Task item: Whenever a line of the entries below holds the string "mathcal", copy that line and return it.

Top of Information shown

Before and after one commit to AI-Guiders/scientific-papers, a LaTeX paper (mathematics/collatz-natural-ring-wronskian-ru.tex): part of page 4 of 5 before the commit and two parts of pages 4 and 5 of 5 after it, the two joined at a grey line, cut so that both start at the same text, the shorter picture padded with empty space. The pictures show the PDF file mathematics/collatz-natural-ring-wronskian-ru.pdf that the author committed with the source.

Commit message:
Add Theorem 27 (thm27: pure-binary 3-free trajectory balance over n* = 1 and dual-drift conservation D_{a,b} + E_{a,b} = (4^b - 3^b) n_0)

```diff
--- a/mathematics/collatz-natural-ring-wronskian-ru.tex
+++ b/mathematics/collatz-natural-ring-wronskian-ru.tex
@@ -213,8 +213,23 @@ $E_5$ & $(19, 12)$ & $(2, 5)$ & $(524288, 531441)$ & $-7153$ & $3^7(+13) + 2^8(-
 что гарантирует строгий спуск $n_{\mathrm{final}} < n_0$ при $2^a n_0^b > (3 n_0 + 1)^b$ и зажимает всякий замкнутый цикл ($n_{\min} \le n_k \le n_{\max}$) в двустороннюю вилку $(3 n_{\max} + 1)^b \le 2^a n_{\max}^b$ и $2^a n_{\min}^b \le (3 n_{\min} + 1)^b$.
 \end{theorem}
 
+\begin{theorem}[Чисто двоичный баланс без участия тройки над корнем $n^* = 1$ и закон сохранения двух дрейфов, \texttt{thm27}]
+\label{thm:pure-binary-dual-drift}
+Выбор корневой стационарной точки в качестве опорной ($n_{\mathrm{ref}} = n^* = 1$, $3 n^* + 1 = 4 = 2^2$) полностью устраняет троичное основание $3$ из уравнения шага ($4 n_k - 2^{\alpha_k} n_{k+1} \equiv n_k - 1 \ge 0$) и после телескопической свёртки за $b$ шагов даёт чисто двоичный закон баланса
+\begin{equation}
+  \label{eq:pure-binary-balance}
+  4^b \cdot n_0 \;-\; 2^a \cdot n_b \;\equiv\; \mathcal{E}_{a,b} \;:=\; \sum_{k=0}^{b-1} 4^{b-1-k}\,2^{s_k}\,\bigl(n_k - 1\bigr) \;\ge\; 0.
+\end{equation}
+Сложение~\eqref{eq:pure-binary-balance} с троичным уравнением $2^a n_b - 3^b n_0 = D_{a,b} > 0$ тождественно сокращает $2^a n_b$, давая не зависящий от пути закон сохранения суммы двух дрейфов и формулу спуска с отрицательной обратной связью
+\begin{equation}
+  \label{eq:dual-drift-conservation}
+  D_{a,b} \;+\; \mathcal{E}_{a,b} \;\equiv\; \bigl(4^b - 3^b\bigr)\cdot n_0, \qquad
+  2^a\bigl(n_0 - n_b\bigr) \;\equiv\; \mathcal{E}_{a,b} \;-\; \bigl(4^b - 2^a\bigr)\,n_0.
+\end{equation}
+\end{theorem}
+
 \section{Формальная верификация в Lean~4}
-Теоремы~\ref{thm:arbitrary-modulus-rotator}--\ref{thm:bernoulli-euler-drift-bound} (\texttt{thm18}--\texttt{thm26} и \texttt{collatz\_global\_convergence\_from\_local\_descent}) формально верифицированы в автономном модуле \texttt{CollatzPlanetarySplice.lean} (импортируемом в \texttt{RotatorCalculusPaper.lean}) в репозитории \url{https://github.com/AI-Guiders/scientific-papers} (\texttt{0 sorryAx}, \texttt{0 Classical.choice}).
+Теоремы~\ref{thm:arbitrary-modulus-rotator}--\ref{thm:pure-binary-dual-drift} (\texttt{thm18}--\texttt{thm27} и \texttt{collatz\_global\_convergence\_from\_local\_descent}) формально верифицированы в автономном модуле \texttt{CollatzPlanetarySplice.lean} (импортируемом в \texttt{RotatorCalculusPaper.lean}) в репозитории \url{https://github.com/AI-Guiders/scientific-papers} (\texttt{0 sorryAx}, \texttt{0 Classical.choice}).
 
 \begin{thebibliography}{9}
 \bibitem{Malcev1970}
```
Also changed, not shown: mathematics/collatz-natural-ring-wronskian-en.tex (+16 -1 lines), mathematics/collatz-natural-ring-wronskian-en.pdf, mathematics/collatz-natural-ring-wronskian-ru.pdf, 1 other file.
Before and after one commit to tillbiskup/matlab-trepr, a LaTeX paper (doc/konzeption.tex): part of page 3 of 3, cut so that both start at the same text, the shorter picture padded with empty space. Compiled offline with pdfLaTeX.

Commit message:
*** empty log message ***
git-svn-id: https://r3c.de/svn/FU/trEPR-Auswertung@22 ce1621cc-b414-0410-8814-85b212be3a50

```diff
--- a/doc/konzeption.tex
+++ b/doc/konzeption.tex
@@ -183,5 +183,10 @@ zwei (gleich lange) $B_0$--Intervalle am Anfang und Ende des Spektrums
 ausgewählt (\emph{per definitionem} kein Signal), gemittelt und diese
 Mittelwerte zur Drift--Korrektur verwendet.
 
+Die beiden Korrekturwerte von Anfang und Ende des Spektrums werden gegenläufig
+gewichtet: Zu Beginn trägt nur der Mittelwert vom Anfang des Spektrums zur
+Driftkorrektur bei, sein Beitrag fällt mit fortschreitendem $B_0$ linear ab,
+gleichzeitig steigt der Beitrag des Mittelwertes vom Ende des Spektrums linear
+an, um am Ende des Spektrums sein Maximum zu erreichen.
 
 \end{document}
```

Bottom of Information shown

Response below:
+  4^b \cdot n_0 \;-\; 2^a \cdot n_b \;\equiv\; \mathcal{E}_{a,b} \;:=\; \sum_{k=0}^{b-1} 4^{b-1-k}\,2^{s_k}\,\bigl(n_k - 1\bigr) \;\ge\; 0.
+  D_{a,b} \;+\; \mathcal{E}_{a,b} \;\equiv\; \bigl(4^b - 3^b\bigr)\cdot n_0, \qquad
+  2^a\bigl(n_0 - n_b\bigr) \;\equiv\; \mathcal{E}_{a,b} \;-\; \bigl(4^b - 2^a\bigr)\,n_0.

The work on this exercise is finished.